With the Budget now just three weeks away, there is a long list of issues on the Chancellor’s desk, and one of them is whether to scrap the controversial plan to introduce the Construction Services Domestic Reverse Charge (commonly known as ‘Reverse VAT’).

Scheduled to come into force on 1 March, this new way of collecting VAT from construction companies would restrict cash flow, particularly impacting the financial stability of companies in the supply chain, many of which are SMEs.

“Given the strain that construction companies are currently under during this extended lockdown, the introduction of Reverse VAT comes at the worst possible time”, according to Build UK Chief Executive Suzannah Nichol MBE.

“Withdrawing the implementation of Reverse VAT does not require additional funds from the Treasury, and I would suggest it is one of the easier requests to consider. It would also demonstrate support for the construction sector which has continued to work safely throughout the most challenging of circumstances over the last year.”

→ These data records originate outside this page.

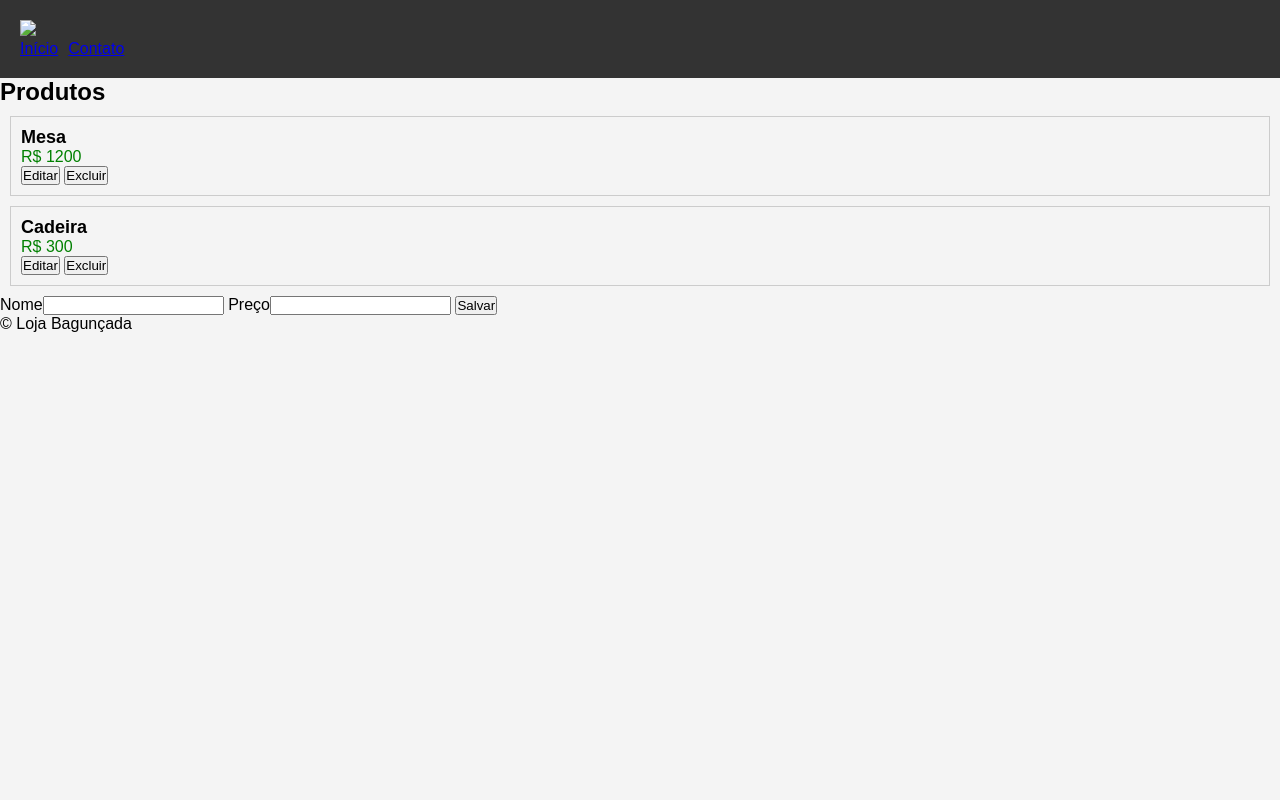
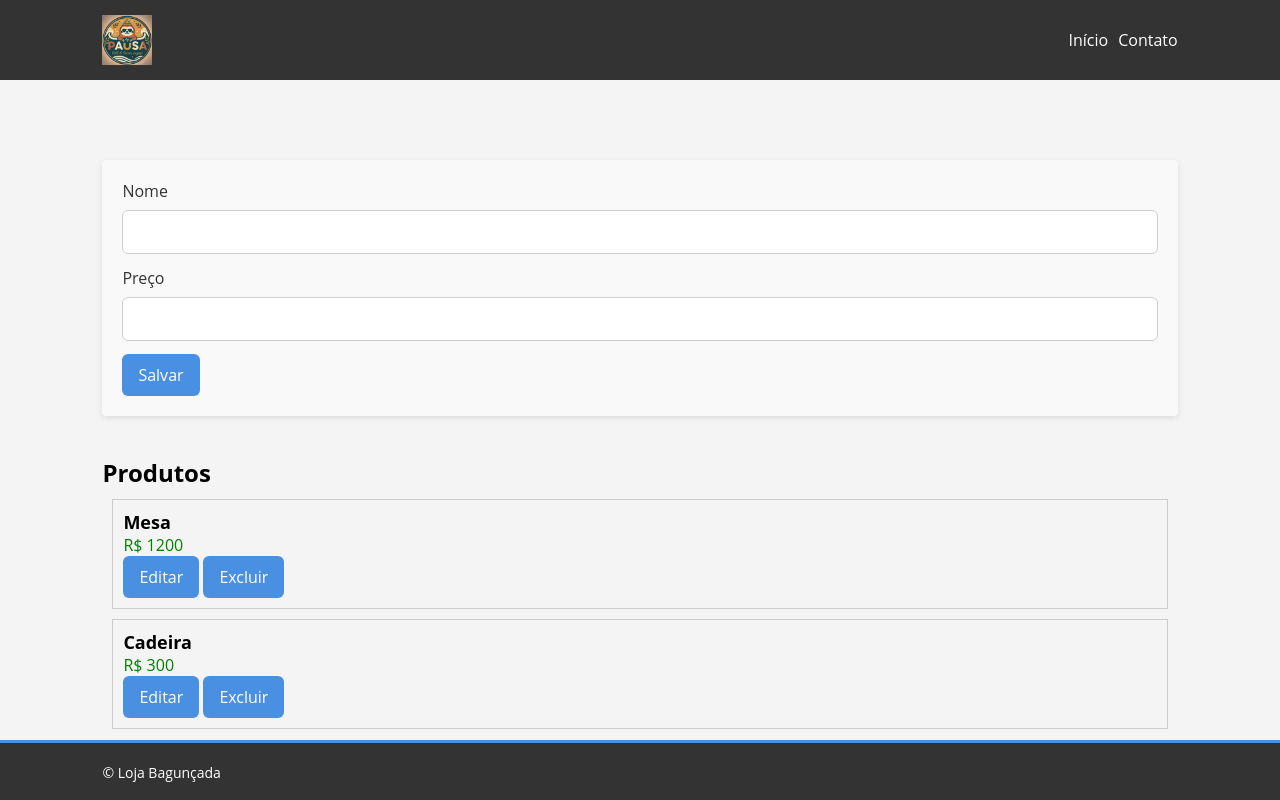
Before and after one commit to YH1d3k12/gerenciamento-do-caos, a plain HTML site: page Projeto/index.html in a window 1280 px wide. Drawn offline with Linux system fonts and the light colour scheme.

Commit message:
Refactor: Index css style, footer and navbar.

```diff
--- a/Projeto/css/app.css
+++ b/Projeto/css/app.css
@@ -1,16 +1,113 @@
-header {
+body {
+  background: #f4f4f4;
+}
+
+.header {
+  display: flex;
+  align-items: center;
+  justify-content: space-between;
+  padding: 20px 8%;
+  height: 80px;
   background-color: #333;
   color: #fff;
-  padding: 20px;
 }
-nav ul {
-  list-style: none;
+
+.header nav ul {
   display: flex;
   gap: 10px;
 }
+
+.header nav ul li a {
+  color: #fff;
+}
+
+.header nav ul li a:hover {
+  color: #4a90e2;
+}
+
+.logo {
+  width: 50px;
+  height: 50px;
+}
+
+.footer {
+  border-top: 3px solid #4a90e2;
+  padding: 20px 8%;
+  height: 60px;
+  background-color: #333;
+  color: #fff;
+  font-size: 14px;
+}
+
+.layout {
+  padding: 40px 8%;
+  height: calc(100vh - 140px);
+  overflow: auto;
+}
+
+.card {
+  border: 1px solid #ccc;
+  padding: 10px;
+  margin: 10px;
+}
+
 .card .title {
   font-size: 18px;
 }
+
 .price {
   color: green;
 }
+
+/* ----- Inputs ----- */
+input,
+select,
+textarea {
+  margin: 8px 0;
+  border: 1px solid #ccc;
+  border-radius: 6px;
+  padding: 10px 12px;
+  width: 100%;
+  font-size: 16px;
+  transition: all 0.3s ease;
+}
+
+input:focus,
+select:focus,
+textarea:focus {
+  border-color: #4a90e2;
+  box-shadow: 0 0 4px rgba(74, 144, 226, 0.4);
+  outline: none;
+}
+
+label {
+  display: block;
+  margin-bottom: 5px;
+  color: #333;
+  font-weight: 500;
+}
+
+button,
+input[type="submit"] {
+  border: none;
+  border-radius: 6px;
+  padding: 10px 16px;
+  background-color: #4a90e2;
+  color: white;
+  font-size: 16px;
+  transition: background-color 0.3s ease;
+  cursor: pointer;
+}
+
+button:hover,
+input[type="submit"]:hover {
+  background-color: #357abd;
+}
+
+.form-container {
+  margin: 40px 0px;
+  padding: 20px;
+  border-radius: 4px;
+  background: #f9f9f9;
+  box-shadow: 0 2px 6px rgba(0, 0, 0, 0.1);
+}
--- a/Projeto/css/reset.css
+++ b/Projeto/css/reset.css
@@ -1,14 +1,9 @@
 * {
+  box-sizing: border-box;
+  padding: 0;
+  border: 0;
   margin: 0;
-  padding: 0;
-  box-sizing: border-box;
+  font-family: "Open Sans", sans-serif;
+  text-decoration: none;
+  list-style: none;
 }
-body {
-  font-family: Arial, sans-serif;
-  background: #f4f4f4;
-}
-.card {
-  border: 1px solid #ccc;
-  padding: 10px;
-  margin: 10px;
-}
--- a/Projeto/index.html
+++ b/Projeto/index.html
@@ -4,13 +4,13 @@
 <head>
     <meta charset="utf-8">
     <title>Loja Bagunçada</title>
+    <link rel="stylesheet" href="css/reset.css">
     <link rel="stylesheet" href="css/app.css">
-    <link rel="stylesheet" href="css/reset.css">
 </head>
 
 <body>
-    <header>
-        <img src="assets/logo.png" id="logo">
+    <header class="header">
+        <img src="assets/images/logo.png" id="logo" class="logo">
         <nav>
             <ul>
                 <li><a href="index.html">Início</a></li>
@@ -18,7 +18,14 @@
             </ul>
         </nav>
     </header>
-    <main>
+    <main class="layout">
+        <aside>
+            <form id="novo" method="post" class="form-container">
+                <label>Nome<input type="text" name="nome"></label>
+                <label>Preço<input type="text" name="preco"></label>
+                <button type="submit">Salvar</button>
+            </form>
+        </aside>
         <section id="produtos">
             <h1>Produtos</h1>
             <div class="card" data-id="1">
@@ -34,19 +41,12 @@
                 <button onclick="excluir(2)">Excluir</button>
             </div>
         </section>
-        <aside>
-            <form id="novo" method="post">
-                <label>Nome<input type="text" name="nome"></label>
-                <label>Preço<input type="text" name="preco"></label>
-                <button type="submit">Salvar</button>
-            </form>
-        </aside>
-        <footer>
-            <p>© Loja Bagunçada</p>
-        </footer>
         <script src="js/main.js"></script>
         <script src="js/crud.js"></script>
     </main>
+    <footer class="footer">
+        <p>© Loja Bagunçada</p>
+    </footer>
 </body>
 
 </html>
```
Also changed, not shown: Projeto/assets/images/logo.png (added), Projeto/assets/logo.png (deleted).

Build UK is part of a coalition of trade bodies that has written to the Chancellor and other ministers to highlight the significant risks posed by Reverse VAT, including insolvencies and project delays, emphasising that construction is a sensitive ecosystem characterised by a high proportion of SMEs, with many businesses operating on wafer thin margins. However, the most significant impact is likely to be on the ability of companies to create, protect and support employment and apprenticeship opportunities which are central to the Chancellor’s Plan for Jobs.

Build UK is also leading an industry-wide campaign calling on the Treasury to withdraw the policy. The #StopReverseVAT campaign has tapped into a deep and wide concern throughout the construction sector, which employs 10% of the UK workforce. The campaign has engaged companies of all sizes across the sector and reached more than 1.2 million social media users.

Andy Mitchell, Co-Chair of the Construction Leadership Council which serves as an official liaison between the sector and the Government, said: “Our industry remains in extremely challenging times as we continue to adapt to ongoing COVID-19 rules, mitigate the impact of Brexit and prepare for the forthcoming implementation of rule changes on IR35 and the Construction Industry Scheme. [Reverse VAT] risks reversing any recovery industry has made from COVID-19 and will limit the scope for protecting and creating jobs across the UK.”

Build UK and its members have emphasised their appreciation for the Government’s recognition of the role construction is playing in the economic recovery. “We have been delighted to collaborate with the Government to prepare for and start to deliver the ‘Build Build Build’ strategy, which will provide long-term benefits for the UK”, said Nichol.